Restylings and on the lookout for new properties

The 12% increase over 2022 was €90 million, and profitability was also excellent. “We are aiming for a further 10% growth in 2024." This year, Bluserena also plans to complete the restyling of five resorts in Calabria, Sicily, and Sardinia which underwent initial renovations for €55 million in 2023. There are no new entries in the pipeline, “but we are working on a series of projects throughout Italy: sea, mountains, and lakes.

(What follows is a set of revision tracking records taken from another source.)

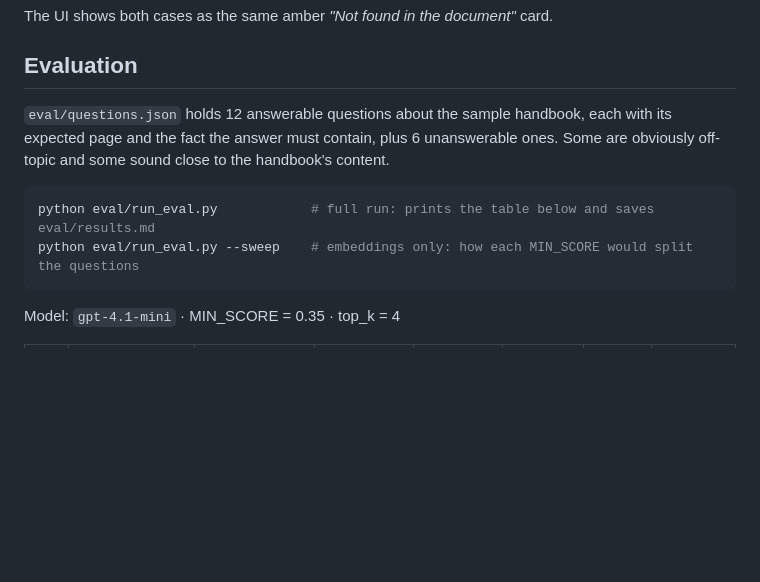
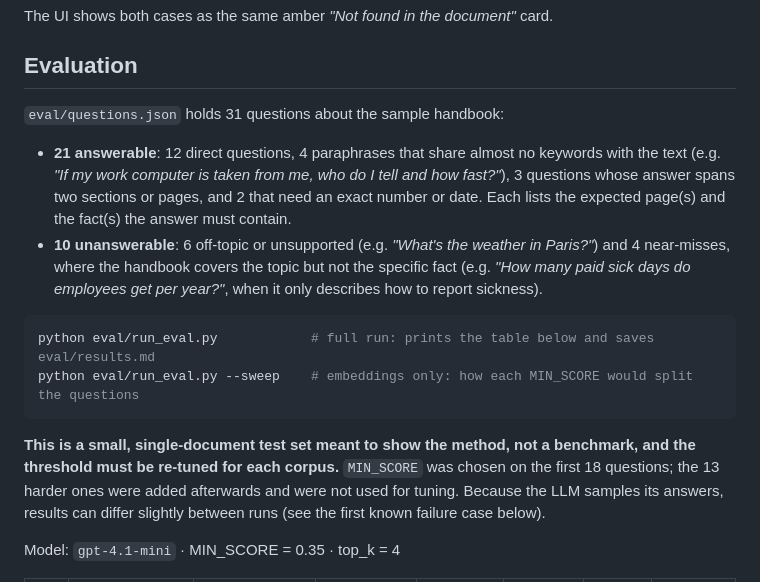
Before and after one commit to theohedb-blip/rag-document-qa, a Markdown page: README.md, the part around one of its changes. Rendered like a GitHub page; blank space fills up the shorter version.

````diff
--- a/README.md
+++ b/README.md
@@ -162,13 +162,18 @@ The UI shows both cases as the same amber *"Not found in the document"* card.
 
 ## Evaluation
 
-`eval/questions.json` holds 12 answerable questions about the sample handbook, each with its expected page and the fact the answer must contain, plus 6 unanswerable ones. Some are obviously off-topic and some sound close to the handbook's content.
+`eval/questions.json` holds 31 questions about the sample handbook:
+
+- **21 answerable**: 12 direct questions, 4 paraphrases that share almost no keywords with the text (e.g. *"If my work computer is taken from me, who do I tell and how fast?"*), 3 questions whose answer spans two sections or pages, and 2 that need an exact number or date. Each lists the expected page(s) and the fact(s) the answer must contain.
+- **10 unanswerable**: 6 off-topic or unsupported (e.g. *"What's the weather in Paris?"*) and 4 near-misses, where the handbook covers the topic but not the specific fact (e.g. *"How many paid sick days do employees get per year?"*, when it only describes how to report sickness).
 
 ```bash
 python eval/run_eval.py            # full run: prints the table below and saves eval/results.md
 python eval/run_eval.py --sweep    # embeddings only: how each MIN_SCORE would split the questions
 ```
 
+**This is a small, single-document test set meant to show the method, not a benchmark, and the threshold must be re-tuned for each corpus.** `MIN_SCORE` was chosen on the first 18 questions; the 13 harder ones were added afterwards and were not used for tuning. Because the LLM samples its answers, results can differ slightly between runs (see the first known failure case below).
+
 Model: `gpt-4.1-mini` · MIN_SCORE = 0.35 · top_k = 4
 
 | # | Question | Type | Answered | Correct page in sources | Fact in answer | Top score | Latency |
````
Also changed, not shown: other parts of README.md (+46 -25 lines).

We are open to both new acquisitions and management or rental contracts."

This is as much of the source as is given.